▶ [Data to examine]:
###
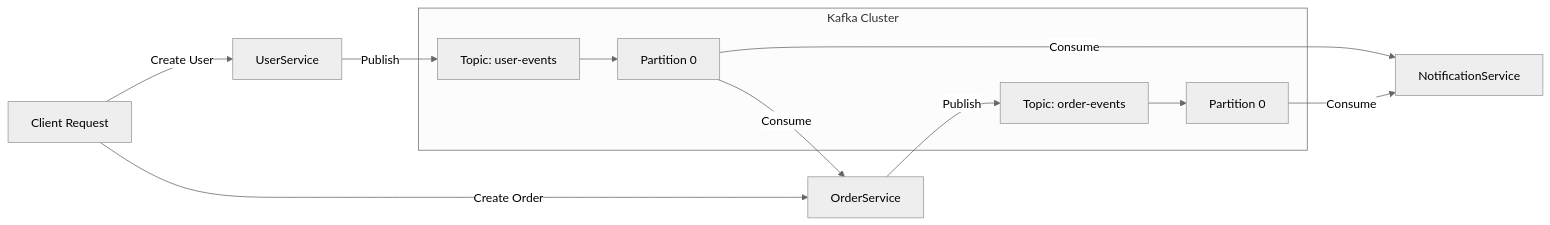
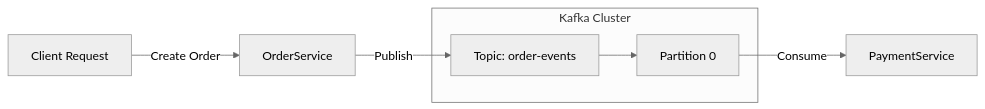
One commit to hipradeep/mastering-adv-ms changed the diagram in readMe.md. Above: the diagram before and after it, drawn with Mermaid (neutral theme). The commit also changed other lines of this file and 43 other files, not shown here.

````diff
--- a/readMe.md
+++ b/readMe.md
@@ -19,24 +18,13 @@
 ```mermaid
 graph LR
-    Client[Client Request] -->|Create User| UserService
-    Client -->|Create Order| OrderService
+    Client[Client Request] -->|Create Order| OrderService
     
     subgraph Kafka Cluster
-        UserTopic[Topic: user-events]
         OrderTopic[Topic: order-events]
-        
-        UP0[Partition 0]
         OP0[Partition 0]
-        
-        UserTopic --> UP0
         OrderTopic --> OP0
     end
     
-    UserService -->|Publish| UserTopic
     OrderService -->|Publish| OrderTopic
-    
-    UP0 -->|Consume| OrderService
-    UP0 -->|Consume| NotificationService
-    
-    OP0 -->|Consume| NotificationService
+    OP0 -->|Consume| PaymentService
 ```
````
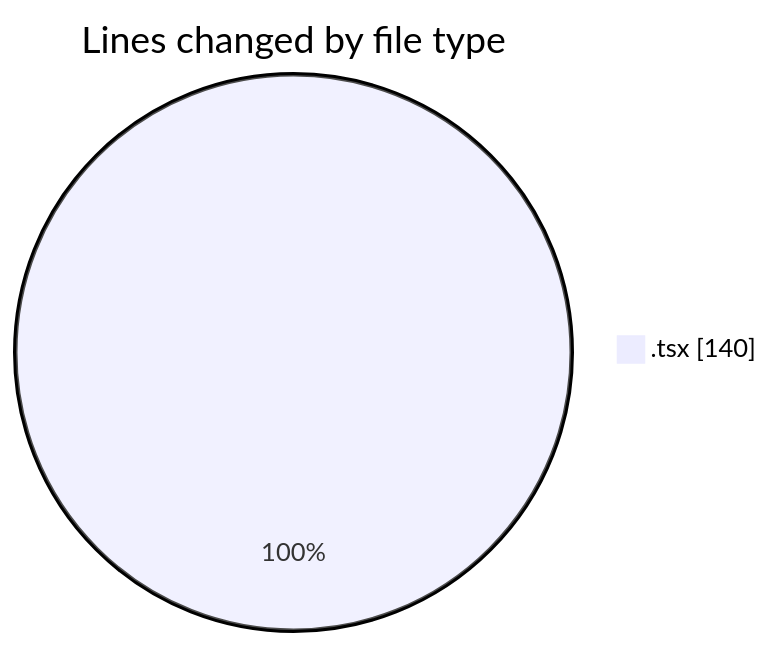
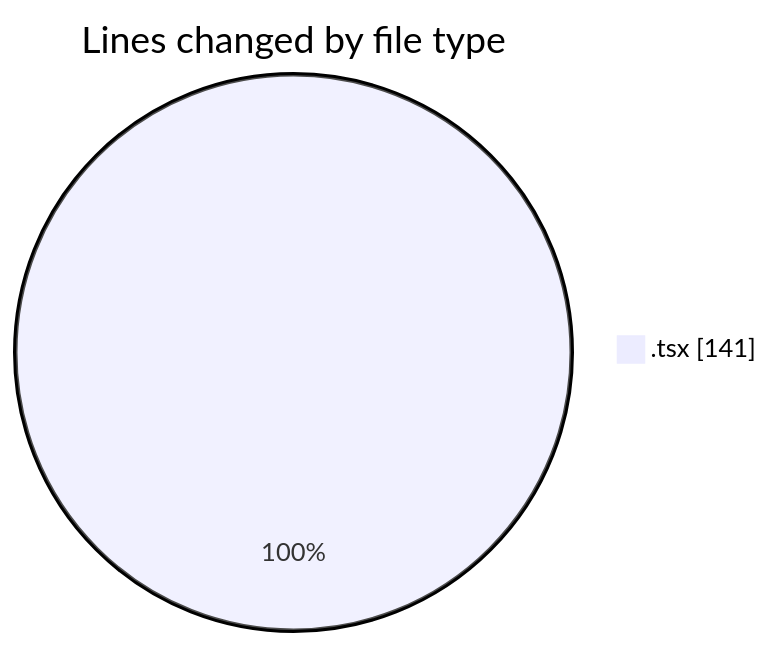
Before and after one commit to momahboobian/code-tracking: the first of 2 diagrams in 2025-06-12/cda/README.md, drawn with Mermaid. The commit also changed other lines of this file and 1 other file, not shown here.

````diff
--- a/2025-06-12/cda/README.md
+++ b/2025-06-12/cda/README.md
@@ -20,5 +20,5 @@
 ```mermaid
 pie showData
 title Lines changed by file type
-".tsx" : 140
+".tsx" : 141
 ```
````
###
Text only, pictures out: give every record again as written.

▶ [Output for this task]:
One commit to hipradeep/mastering-adv-ms changed the diagram in readMe.md. Above: the diagram before and after it, drawn with Mermaid (neutral theme). The commit also changed other lines of this file and 43 other files, not shown here.

````diff
--- a/readMe.md
+++ b/readMe.md
@@ -19,24 +18,13 @@
 ```mermaid
 graph LR
-    Client[Client Request] -->|Create User| UserService
-    Client -->|Create Order| OrderService
+    Client[Client Request] -->|Create Order| OrderService
     
     subgraph Kafka Cluster
-        UserTopic[Topic: user-events]
         OrderTopic[Topic: order-events]
-        
-        UP0[Partition 0]
         OP0[Partition 0]
-        
-        UserTopic --> UP0
         OrderTopic --> OP0
     end
     
-    UserService -->|Publish| UserTopic
     OrderService -->|Publish| OrderTopic
-    
-    UP0 -->|Consume| OrderService
-    UP0 -->|Consume| NotificationService
-    
-    OP0 -->|Consume| NotificationService
+    OP0 -->|Consume| PaymentService
 ```
````
Before and after one commit to momahboobian/code-tracking: the first of 2 diagrams in 2025-06-12/cda/README.md, drawn with Mermaid. The commit also changed other lines of this file and 1 other file, not shown here.

````diff
--- a/2025-06-12/cda/README.md
+++ b/2025-06-12/cda/README.md
@@ -20,5 +20,5 @@
 ```mermaid
 pie showData
 title Lines changed by file type
-".tsx" : 140
+".tsx" : 141
 ```
````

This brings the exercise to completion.